Nucleotides

Content
Chemistry of the Gene 1.  Nucleic Acids and Their Structure
Nucleic acids as genetic material
Transformation experiments
Experiments with bacteriophage (T2) infection
Experiments with tobacco mosaic virus (TMV)
Structure of nucleic acids 
Bases
Nucleosides
Nucleotides
Polynucleotide
Deoxyribonucleic acid (DNA)
Alternative forms of DNA double helices
Z-DNA, a left handed DNA form
RL model
Supercoils in closed DNA
Ribonucleic acid (RNA)


A nucleotide is derived from a nucleoside by addition of a molecule of phosphoric acid. The phosphate molecule is linked with sugar molecule at carbon no. 5 (Fig. 25.11) or at carbon no. 3. Correspondingly nucleotides will be called 5'p3' OH nucleotide and 3'p5' OH nucleotide. In case of ribose, the phosphate group may be linked even at carbon no. 2 of ribose sugar, because hydroxyl group is available at position no. 2 also. However, in biological systems nucleotides have phosphate cither at 5' position or at 3' position. The four nucleotides found in DNA are (i) deoxycytidylic acid or deoxycytidylate, (ii) deoxythymidylic acid or deoxythymidylate, (iii) dexoyadenylic acid or deoxyadenylate and (iv) deoxyguanylic acid or deoxyguanylate. The structures of these four nucleotides are shown in Figure 25.12. Similarly, the four nucleotides found in RNA are (i) cytidylic acid or cytidylate, (ii) uridylic acid or uridylate, (iii) adenylic acid or adenylate and (iv) guanylic acid or guanylate.
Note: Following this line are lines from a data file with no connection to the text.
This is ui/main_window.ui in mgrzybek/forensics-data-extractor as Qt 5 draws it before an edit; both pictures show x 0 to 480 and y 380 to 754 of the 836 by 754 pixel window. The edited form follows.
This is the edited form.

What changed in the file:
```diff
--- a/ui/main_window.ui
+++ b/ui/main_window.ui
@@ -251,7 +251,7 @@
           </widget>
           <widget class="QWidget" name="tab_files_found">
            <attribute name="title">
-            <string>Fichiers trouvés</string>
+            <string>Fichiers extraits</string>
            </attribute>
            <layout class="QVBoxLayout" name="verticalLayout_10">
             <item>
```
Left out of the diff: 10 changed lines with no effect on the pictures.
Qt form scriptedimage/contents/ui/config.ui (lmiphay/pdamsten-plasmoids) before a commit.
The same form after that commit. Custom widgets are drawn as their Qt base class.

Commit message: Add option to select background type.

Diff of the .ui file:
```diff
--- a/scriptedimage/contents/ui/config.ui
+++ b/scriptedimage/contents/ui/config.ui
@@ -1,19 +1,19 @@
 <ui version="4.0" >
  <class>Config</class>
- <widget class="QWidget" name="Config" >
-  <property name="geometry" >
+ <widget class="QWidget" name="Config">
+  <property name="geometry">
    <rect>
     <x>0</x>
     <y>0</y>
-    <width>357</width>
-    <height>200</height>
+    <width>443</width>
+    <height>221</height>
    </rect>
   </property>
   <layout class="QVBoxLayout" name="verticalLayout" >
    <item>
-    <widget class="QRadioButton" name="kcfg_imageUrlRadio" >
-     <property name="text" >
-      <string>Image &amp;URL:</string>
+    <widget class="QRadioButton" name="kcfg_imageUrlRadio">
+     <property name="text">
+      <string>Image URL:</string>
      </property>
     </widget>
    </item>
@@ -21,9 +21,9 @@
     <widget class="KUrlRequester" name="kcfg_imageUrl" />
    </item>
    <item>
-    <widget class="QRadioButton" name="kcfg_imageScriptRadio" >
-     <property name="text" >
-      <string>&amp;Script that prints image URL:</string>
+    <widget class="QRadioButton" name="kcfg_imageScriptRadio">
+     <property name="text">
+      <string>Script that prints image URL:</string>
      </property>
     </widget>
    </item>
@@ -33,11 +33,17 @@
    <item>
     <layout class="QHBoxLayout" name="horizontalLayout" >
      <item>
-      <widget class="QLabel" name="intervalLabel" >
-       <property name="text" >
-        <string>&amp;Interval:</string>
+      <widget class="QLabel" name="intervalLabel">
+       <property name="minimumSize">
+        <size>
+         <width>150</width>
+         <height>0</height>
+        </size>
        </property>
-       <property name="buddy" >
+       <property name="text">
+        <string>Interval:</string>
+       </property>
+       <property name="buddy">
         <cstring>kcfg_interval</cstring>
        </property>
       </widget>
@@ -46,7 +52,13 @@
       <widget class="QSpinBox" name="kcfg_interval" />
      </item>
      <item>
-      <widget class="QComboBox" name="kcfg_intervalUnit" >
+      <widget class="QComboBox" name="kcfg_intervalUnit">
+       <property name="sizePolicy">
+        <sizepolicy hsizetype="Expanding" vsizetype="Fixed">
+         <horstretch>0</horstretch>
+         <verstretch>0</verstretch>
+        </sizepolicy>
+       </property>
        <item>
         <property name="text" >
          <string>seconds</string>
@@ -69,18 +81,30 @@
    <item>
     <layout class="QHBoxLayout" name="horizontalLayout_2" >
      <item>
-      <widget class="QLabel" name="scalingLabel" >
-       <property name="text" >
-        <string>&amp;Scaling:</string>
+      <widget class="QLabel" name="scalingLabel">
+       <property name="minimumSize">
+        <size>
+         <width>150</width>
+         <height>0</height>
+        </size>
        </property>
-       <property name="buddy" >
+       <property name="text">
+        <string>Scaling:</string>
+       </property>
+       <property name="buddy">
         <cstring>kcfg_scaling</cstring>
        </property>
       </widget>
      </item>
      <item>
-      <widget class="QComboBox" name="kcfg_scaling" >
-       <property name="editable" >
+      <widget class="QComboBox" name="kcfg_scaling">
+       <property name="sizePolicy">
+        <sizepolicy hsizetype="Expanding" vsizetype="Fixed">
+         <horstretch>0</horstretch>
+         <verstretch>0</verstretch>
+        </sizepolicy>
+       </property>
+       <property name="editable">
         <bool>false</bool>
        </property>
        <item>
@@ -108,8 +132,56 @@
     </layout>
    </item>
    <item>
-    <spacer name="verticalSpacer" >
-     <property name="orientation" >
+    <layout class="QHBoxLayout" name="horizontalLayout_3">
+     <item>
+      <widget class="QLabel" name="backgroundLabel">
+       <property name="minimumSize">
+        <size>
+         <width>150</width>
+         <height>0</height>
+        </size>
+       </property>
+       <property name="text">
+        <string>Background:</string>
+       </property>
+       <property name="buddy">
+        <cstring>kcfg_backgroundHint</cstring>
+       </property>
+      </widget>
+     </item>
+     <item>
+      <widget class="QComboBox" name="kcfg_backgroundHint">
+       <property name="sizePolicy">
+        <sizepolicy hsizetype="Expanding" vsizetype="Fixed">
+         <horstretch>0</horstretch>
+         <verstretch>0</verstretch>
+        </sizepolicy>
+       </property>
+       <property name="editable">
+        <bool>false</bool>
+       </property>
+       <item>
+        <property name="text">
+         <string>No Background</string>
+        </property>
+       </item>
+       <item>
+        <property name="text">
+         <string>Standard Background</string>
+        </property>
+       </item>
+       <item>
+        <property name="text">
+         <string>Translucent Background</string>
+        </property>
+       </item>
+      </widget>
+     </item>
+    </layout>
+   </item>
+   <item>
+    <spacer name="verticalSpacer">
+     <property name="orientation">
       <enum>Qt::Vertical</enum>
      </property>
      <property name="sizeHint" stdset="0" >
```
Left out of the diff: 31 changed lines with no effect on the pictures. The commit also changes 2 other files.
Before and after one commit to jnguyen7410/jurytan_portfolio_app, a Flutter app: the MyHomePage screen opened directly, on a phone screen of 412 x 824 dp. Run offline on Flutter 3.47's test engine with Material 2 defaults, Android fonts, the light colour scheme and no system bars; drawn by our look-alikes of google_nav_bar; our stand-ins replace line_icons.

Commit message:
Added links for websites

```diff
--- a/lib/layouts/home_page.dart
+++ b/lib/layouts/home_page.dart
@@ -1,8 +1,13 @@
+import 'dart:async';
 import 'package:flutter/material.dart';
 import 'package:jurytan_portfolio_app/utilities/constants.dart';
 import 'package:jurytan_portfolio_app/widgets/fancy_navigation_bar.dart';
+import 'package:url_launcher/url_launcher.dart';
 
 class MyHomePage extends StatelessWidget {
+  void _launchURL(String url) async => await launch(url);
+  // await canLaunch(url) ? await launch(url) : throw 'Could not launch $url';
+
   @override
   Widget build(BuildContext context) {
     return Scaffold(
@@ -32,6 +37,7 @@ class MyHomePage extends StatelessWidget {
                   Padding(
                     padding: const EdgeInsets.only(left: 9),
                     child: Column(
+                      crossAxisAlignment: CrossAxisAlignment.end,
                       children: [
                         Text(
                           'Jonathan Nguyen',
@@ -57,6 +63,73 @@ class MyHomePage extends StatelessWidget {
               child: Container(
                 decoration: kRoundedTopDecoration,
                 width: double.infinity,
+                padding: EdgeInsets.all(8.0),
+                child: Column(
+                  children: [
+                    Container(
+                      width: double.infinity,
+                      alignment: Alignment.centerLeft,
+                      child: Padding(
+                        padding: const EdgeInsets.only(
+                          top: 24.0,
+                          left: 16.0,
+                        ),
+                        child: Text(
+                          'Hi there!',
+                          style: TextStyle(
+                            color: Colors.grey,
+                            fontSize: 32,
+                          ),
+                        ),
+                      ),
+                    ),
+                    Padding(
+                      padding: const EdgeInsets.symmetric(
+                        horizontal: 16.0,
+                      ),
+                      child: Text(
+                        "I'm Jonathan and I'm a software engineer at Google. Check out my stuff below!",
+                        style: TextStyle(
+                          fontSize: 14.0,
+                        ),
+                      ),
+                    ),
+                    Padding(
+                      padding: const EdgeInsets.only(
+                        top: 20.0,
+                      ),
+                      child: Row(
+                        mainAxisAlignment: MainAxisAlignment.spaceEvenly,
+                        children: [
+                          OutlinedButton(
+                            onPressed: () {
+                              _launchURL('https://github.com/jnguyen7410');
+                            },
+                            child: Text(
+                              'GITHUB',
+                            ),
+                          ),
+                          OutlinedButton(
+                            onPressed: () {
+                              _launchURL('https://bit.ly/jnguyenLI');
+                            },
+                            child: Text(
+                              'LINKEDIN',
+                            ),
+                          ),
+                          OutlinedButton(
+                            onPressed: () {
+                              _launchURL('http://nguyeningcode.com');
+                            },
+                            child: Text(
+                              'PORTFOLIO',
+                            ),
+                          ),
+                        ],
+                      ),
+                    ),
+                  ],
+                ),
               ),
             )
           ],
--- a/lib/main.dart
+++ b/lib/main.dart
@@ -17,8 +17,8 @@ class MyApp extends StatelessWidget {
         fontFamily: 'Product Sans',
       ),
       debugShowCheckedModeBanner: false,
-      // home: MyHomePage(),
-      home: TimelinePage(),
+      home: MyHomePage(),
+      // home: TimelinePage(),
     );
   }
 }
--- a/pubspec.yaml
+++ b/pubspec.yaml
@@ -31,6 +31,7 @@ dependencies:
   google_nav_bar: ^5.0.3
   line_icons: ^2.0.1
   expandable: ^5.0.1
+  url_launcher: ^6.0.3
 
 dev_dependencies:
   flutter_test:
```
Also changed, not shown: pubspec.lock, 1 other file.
A deoxyribosc sugar molecule linked with phosphate group at 5' position.
Fig. 25.11. A deoxyribosc sugar molecule linked with phosphate group at 5' position.


 
Structures of four different 5'p 3' OH nucleotides found in DNA.
Fig. 25.12. Structures of four different 5'p 3' OH nucleotides found in DNA.